I replaced a perfectly fine static-site generator with a custom one. I had been wanting to make some modifications to my site and whilst it was absolutely possible to do so previously, I never felt particularly inclined to do it. I don't love writing HTML, even less so writing django-style templates. I much prefer working with something like hiccup. I guess I'm easily influenced because a blog post by an author I've never come across before planted the seed.
I was always going to stick with Clojure and had been intending to look into Babashka, a subset of Clojure with precompiled built-in libraries intended for scripting. I recently saw that Michiel Borkent, the author of Babashka, had used it to replace his previous Octopress blog.

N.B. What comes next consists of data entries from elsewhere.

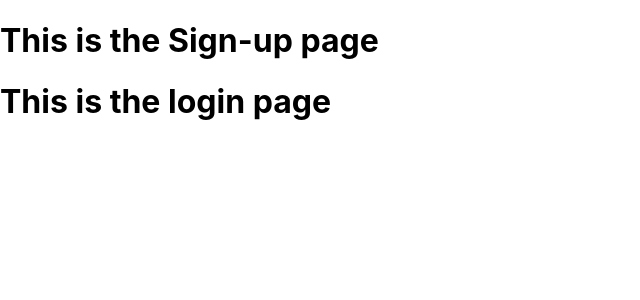
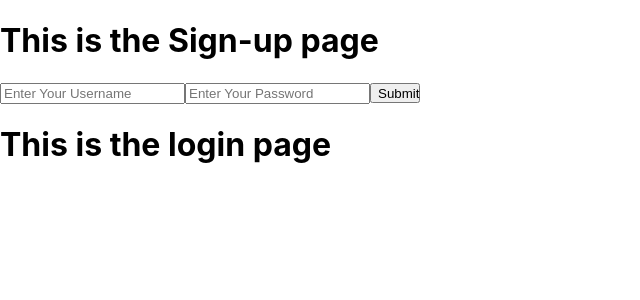
Before and after one commit to Wubbiez/strangers_things, a React (Create React App) app: page / in a window 1280 px wide. Shown: the top 300 px of the page, without its empty margins (0-640 px from the left). Built offline with nearby package versions, Linux system fonts and the light colour scheme.

Commit message:
sthings - register user

```diff
--- a/src/App.css
+++ b/src/App.css
@@ -27,3 +27,8 @@
 .App-link {
     color: #61dafb;
 }
+
+button {
+    width: 50px;
+    height: 20px
+}
--- a/src/api/index.js
+++ b/src/api/index.js
@@ -1,27 +1,37 @@
-import React, {useState, useEffect} from 'react';
+import React, { useState, useEffect } from "react";
 
-export const BASE_URL = 'https://strangers-things.herokuapp.com';
+export const BASE_URL = "https://strangers-things.herokuapp.com";
 
-export async function getPersonalInfo() {
+// export async function getPersonalInfo() {
+//   try {
+//     const response = await fetch(`${BASE_URL}/api/2209-ftb-et-web-ps/users/me`);
+//   }
+// }
+
+export async function registerUser(username, password) {
   try {
-    const response = await fetch(`${BASE_URL}/api/2209-ftb-et-web-ps/users/me`);
-  }
-}
-
-export async function registerUser(username,password) {
-  try{
-    const response = fetch('https://strangers-things.herokuapp.com/api/COHORT-NAME/users/register', {
+    const response = await fetch(
+      "https://strangers-things.herokuapp.com/api/COHORT-NAME/users/register",
+      {
         method: "POST",
         headers: {
-        'Content-Type': 'application/json'
+          "Content-Type": "application/json",
         },
         body: JSON.stringify({
           user: {
             username: username,
-          password: password
+            password: password,
+          },
+        }),
       }
-      })
+    );
+    const results = await response.json();
+    console.log(results);
+    console.log(results.data.token);
+    if (results.data.token) {
+      localStorage.setItem("jwt", results.data.token);
     }
   } catch (e) {
+    throw ("err", e);
   }
 }
--- a/src/components/Signup.js
+++ b/src/components/Signup.js
@@ -1,11 +1,34 @@
 import React from "react";
+import {registerUser} from "../api";
 
 function Signup(props) {
-  const { username, setUsername, password, setPassword } = props;
+  const {username, setUsername, password, setPassword} = props;
+
+  async function buttonHandle() {
+    await registerUser(username, password);
+  }
+
   return (
-    <div>
-      <h1>This is the Sign-up page</h1>
-    </div>
+      <div>
+        <h1>This is the Sign-up page</h1>
+        <input
+            placeholder="Enter Your Username"
+            value={username}
+            onChange={async (event) => {
+              event.preventDefault();
+              setUsername(event.target.value);
+            }}
+        ></input>
+        <input
+            placeholder="Enter Your Password"
+            value={password}
+            onChange={async (event) => {
+              event.preventDefault();
+              setPassword(event.target.value);
+            }}
+        ></input>
+        <button onClick={buttonHandle}>Submit</button>
+      </div>
   );
 }
 
```
Lines whose indentation alone changed are shown as unchanged.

I thought I'd see if I could do something similar, keeping open the option of switching back to Clojure if things didn't work out.

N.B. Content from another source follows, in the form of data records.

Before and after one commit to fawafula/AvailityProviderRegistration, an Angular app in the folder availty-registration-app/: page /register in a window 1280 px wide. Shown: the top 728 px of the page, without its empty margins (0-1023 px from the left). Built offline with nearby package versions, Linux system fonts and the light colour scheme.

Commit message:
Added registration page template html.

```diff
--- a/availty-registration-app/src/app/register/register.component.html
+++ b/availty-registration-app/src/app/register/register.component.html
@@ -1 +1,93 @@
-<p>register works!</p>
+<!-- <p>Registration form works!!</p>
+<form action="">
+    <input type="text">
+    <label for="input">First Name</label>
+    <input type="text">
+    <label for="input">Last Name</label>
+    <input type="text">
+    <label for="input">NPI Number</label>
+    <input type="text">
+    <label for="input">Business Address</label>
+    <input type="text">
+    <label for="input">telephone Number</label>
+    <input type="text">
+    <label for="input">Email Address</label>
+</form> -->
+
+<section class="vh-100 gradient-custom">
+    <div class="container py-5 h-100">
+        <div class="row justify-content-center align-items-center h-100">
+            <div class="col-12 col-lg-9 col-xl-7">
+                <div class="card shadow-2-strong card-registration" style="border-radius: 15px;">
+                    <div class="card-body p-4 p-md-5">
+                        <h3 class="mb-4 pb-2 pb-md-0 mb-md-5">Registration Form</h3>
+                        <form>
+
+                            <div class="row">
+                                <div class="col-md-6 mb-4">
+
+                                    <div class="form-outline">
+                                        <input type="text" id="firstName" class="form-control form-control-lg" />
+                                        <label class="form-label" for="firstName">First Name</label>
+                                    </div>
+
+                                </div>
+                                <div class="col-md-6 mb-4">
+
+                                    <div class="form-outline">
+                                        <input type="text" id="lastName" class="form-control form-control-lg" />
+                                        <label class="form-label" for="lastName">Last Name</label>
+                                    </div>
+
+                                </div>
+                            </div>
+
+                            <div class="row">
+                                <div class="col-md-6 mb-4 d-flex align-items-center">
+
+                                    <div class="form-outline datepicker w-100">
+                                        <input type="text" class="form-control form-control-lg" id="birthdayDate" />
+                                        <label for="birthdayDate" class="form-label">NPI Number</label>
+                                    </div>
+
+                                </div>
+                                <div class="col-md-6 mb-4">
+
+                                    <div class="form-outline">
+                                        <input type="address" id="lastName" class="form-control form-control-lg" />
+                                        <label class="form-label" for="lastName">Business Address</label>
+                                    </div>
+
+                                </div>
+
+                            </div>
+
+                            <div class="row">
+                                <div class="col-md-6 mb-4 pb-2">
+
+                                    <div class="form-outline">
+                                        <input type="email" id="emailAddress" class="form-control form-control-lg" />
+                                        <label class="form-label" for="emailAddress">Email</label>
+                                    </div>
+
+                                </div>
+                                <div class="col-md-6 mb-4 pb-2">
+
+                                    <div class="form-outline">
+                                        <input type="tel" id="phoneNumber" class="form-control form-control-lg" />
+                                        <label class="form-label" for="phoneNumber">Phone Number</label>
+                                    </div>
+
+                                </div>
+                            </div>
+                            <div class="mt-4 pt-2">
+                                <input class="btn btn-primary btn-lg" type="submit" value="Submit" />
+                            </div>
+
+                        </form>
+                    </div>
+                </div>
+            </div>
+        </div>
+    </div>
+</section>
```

Babashka comes with a bunch of useful libraries built-in, but it doesn't include any markdown parsing. It does provide a mechanism for other utilities to expose their functionality as Clojure namespaces. I initially attempted to use one called bootleg. Whilst it uses the same markdown parser my site was using, it didn't expose the footnotes option that my existing posts rely on. I opened a PR addressing the issue, but the library isn't actively maintained and I'm still not sure if or when I'll get a reply 1.
Raising the issue, however, prompted Michiel to wonder whether Babashka could run markdown-clj directly from source. Amazingly, although there were a couple of minor issues stopping it from working initially, within less than day he had fixed the issues, got them merged in upstream and had written all about it! I now had all the tools I needed to recreate my site.
At the time of writing, the code for the site now consists of:
- ~170 lines parsing and rendering code
- ~170 lines hiccup templates
- ~50 lines RSS feed template
- ~70 lines local development server to preview the site
- ~20 lines babashka project and tasks definitions
- 4 lines bash script to get Netlify to install babashka and build the site
I replicated the layout and design of my site almost exactly. I kept the same CSS files and the hiccup templates are equivalent to the original ones. I used my new found custom-code-freedom to make a new home page, rather than just display the latest post as it previously did. My intention is to now expand on this and find better ways to share some of my work than just via blog posts.
- This isn't a complaint or a criticism - I don't think we're owed anything from free software maintainers, especially so when they're small one-person projects they created to scratch their own itch.↩